In this collection of essays, James McConkey—novelist, professor, and memoirist—writes about the authors and experiences that have meant the most to him. In "Three Autobiographical Essays" and "A Story for a Child," McConkey poignantly recalls events of courting and family life that remain as clear in his inner vision as the day they took place. In "Eight Essays about Literature," he explains why he loves the books he loves and why he responds to the work of A. R. Ammons, Anton Chekhov, and E. M. Forster, among others. With an even greater power than the telescope standing in the corner of his study, McConkey's inner eye observes telling scenes of memory and imagination, which through the magic of his writing become vibrant images in the reader's own imagination.
In the title essay, McConkey recalls the vivid moment that led him to become a chronicler of his own experiences, when he "attempt[ed] to connect the normal details of daily living to a unity...apprehended only for an instant, and which consciousness itself has since kept from [his] reach." Watching McConkey make these connections is but one of the delights this book provides.

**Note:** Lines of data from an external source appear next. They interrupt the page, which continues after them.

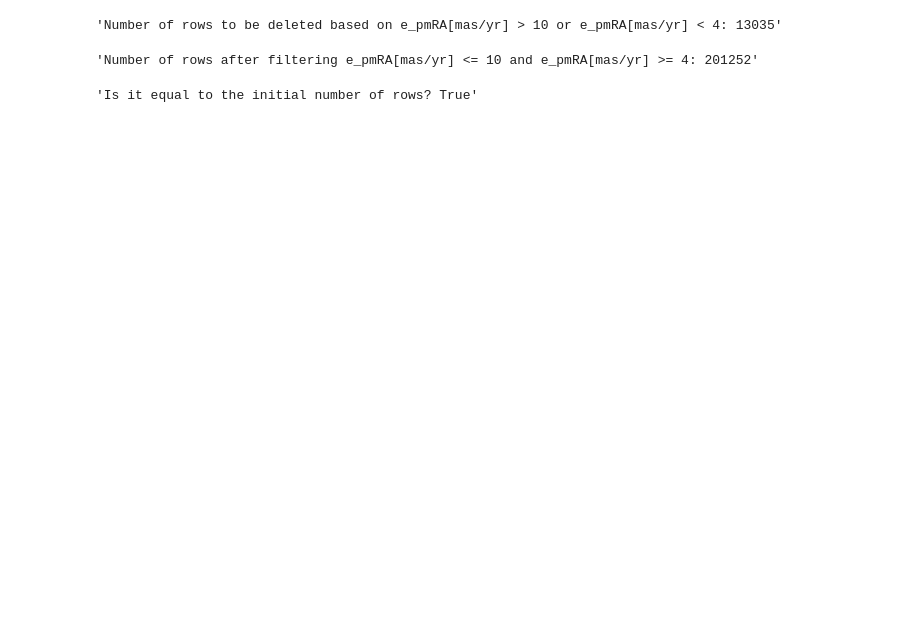
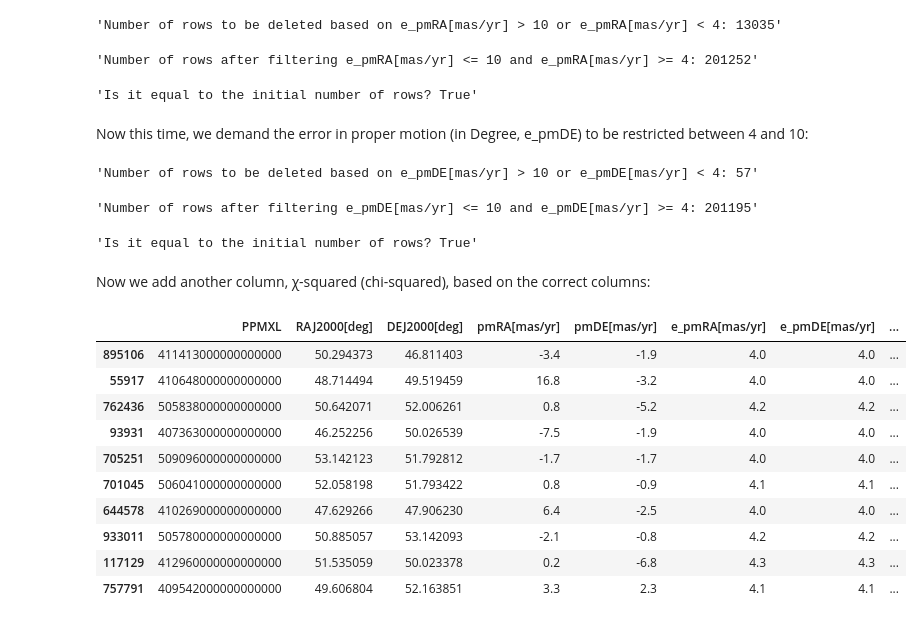
Before and after one commit to Nader1995/astornomy, a Jupyter notebook: main.ipynb, the cells around one changed output. Saved outputs shown, nothing was run; the diff lists cells and outputs as text; code cells hidden in the pictures; blank space fills up the shorter version.

Commit message:
Added e_pmRA and e_pmDE filter and chi_squared filter

```diff
--- a/main.ipynb
+++ b/main.ipynb
@@ -213,3 +213,58 @@ display(f'Is it equal to the initial number of rows? {len(df_cleaned_e_pmRA) + l
 'Number of rows to be deleted based on e_pmRA[mas/yr] > 10 or e_pmRA[mas/yr] < 4: 13035'
 'Number of rows after filtering e_pmRA[mas/yr] <= 10 and e_pmRA[mas/yr] >= 4: 201252'
 'Is it equal to the initial number of rows? True'
+# %% [markdown]
+Now this time, we demand the error in proper motion (in Degree, e_pmDE) to be restricted between 4 and 10:
+# %%
+df_cleaned_e_pmRA.loc[:, 'e_pmDE[mas/yr]'] = pd.to_numeric(df_cleaned_e_pmRA['e_pmDE[mas/yr]'], errors='coerce')
+
+df_processed_data_deleted = df_cleaned_e_pmRA[(df_cleaned_e_pmRA['e_pmDE[mas/yr]'] > 10) | (df_cleaned_e_pmRA['e_pmDE[mas/yr]'] < 4)]
+display(f"Number of rows to be deleted based on e_pmDE[mas/yr] > 10 or e_pmDE[mas/yr] < 4: {len(df_processed_data_deleted)}")
+
+df_processed_data = df_cleaned_e_pmRA[(df_cleaned_e_pmRA['e_pmDE[mas/yr]'] <= 10) & (df_cleaned_e_pmRA['e_pmDE[mas/yr]'] >= 4)]
+display(f"Number of rows after filtering e_pmDE[mas/yr] <= 10 and e_pmDE[mas/yr] >= 4: {len(df_processed_data)}")
+
+display(f'Is it equal to the initial number of rows? {len(df_processed_data) + len(df_processed_data_deleted)==len(df_cleaned_e_pmRA)}')
+# %% [output]
+'Number of rows to be deleted based on e_pmDE[mas/yr] > 10 or e_pmDE[mas/yr] < 4: 57'
+'Number of rows after filtering e_pmDE[mas/yr] <= 10 and e_pmDE[mas/yr] >= 4: 201195'
+'Is it equal to the initial number of rows? True'
+# %% [markdown]
+Now we add another column, χ-squared (chi-squared), based on the correct columns:
+# %%
+
+RA_c = 52.5
+Dec_c = 49.0
+d_c = 172.4
+
+mu_ac = 22.73
+mu_dc = -26.51
+e_ac = 0.17
+e_dc = 0.17
+
+s_ac0 = 0.7
+s_dc0 = 0.7
+
+s_ac1 = s_ac0/(d_c*4.74*10**(-3))
+s_dc1 = s_dc0/(d_c*4.74*10**(-3))
+
+df_processed_data.loc[:,'Chi_squared'] = (
+        ((df_processed_data['pmRA[mas/yr]'] - mu_ac) ** 2) /
+        ((df_processed_data['e_pmRA[mas/yr]'] ** 2) + e_ac ** 2 + s_ac1 ** 2) +
+        ((df_processed_data['pmDE[mas/yr]'] - mu_dc) ** 2) /
+        ((df_processed_data['e_pmDE[mas/yr]'] ** 2) + e_dc ** 2 + s_dc1 ** 2)
+)
+# %%
+display(df_processed_data.sample(10))
+# %% [output]
+|  | PPMXL | RAJ2000[deg] | DEJ2000[deg] | pmRA[mas/yr] | pmDE[mas/yr] | e_pmRA[mas/yr] | e_pmDE[mas/yr] | ... |
+| 895106 | 411413000000000000 | 50.294373 | 46.811403 | -3.4 | -1.9 | 4.0 | 4.0 | ... |
+| 55917 | 410648000000000000 | 48.714494 | 49.519459 | 16.8 | -3.2 | 4.0 | 4.0 | ... |
+| 762436 | 505838000000000000 | 50.642071 | 52.006261 | 0.8 | -5.2 | 4.2 | 4.2 | ... |
+| 93931 | 407363000000000000 | 46.252256 | 50.026539 | -7.5 | -1.9 | 4.0 | 4.0 | ... |
+| 705251 | 509096000000000000 | 53.142123 | 51.792812 | -1.7 | -1.7 | 4.0 | 4.0 | ... |
+| 701045 | 506041000000000000 | 52.058198 | 51.793422 | 0.8 | -0.9 | 4.1 | 4.1 | ... |
+| 644578 | 410269000000000000 | 47.629266 | 47.906230 | 6.4 | -2.5 | 4.0 | 4.0 | ... |
+| 933011 | 505780000000000000 | 50.885057 | 53.142093 | -2.1 | -0.8 | 4.2 | 4.2 | ... |
+| 117129 | 412960000000000000 | 51.535059 | 50.023378 | 0.2 | -6.8 | 4.3 | 4.3 | ... |
+| 757791 | 409542000000000000 | 49.606804 | 52.163851 | 3.3 | 2.3 | 4.1 | 4.1 | ... |
```
Also changed, not shown: parts of 1 cell of this notebook.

James McConkey is the author of Crossroads, The Tree House Confessions, The Novels of E.M. Forster, and Court of Memory (a continuing biography that appeared serially in various magazines, primarily The New Yorker), and many other books. He is Goldwin Smith Professor of English Literature Emeritus at Cornell University.
"Elegant and deeply personal, McConkey's essays reveal a seasoned mind and a soulful spirit." —Publishers Weekly

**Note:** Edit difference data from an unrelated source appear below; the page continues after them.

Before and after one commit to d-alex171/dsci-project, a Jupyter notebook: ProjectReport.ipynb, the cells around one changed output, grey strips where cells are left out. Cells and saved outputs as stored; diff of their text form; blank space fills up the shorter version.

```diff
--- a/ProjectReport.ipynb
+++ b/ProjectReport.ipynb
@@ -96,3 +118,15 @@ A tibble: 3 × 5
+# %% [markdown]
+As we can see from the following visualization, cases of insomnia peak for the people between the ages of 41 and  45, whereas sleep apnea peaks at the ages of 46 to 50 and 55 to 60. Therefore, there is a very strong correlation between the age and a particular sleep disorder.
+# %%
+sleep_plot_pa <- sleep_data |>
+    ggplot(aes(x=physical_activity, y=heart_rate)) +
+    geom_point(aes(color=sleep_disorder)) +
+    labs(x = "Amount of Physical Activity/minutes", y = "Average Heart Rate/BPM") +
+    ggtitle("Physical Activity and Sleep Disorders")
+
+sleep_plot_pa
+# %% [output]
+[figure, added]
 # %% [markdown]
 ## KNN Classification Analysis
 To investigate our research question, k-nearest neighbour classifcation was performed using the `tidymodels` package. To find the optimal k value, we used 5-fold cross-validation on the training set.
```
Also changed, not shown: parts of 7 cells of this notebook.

"Like his colleagues Forster and Chekhov, James McConkey combines a sharp eye, a nimble mind and a bottomless generosity. In The Telescope in the Parlor, as in all his fine and intimate essays, he is concerned with the very deepest subjects: time, memory, and what it means to be human. May this new addition to his 'Court of Memory' remind readers how vital and necessary a writer he is." —Stewart O'Nan, author of A Prayer for the Dying
"James McConkey uses his own memory as a tool that unlocks everything—a telescope with a view of the entire universe. I can't think of another writer who uses that tool with as much precision, delicacy, and love." —Anne Fadiman, author of Ex Libris
"McConkey makes of his own life . . . a thoughtful, powerful and vivid work of art." —Annie Dillard
"James McConkey speaks to the reader with poignant force, illuminating ordinary life . . . There is no voice like his alive today." —May Sarton
"The genre in which McConkey does his best writing has no name. He invented it . . . . What McConkey does is to create meaning out of ordinary life . . . he'll create what is not exactly a story but a pattern in time . . . His books should be famous." —Noel Perrin , USA Today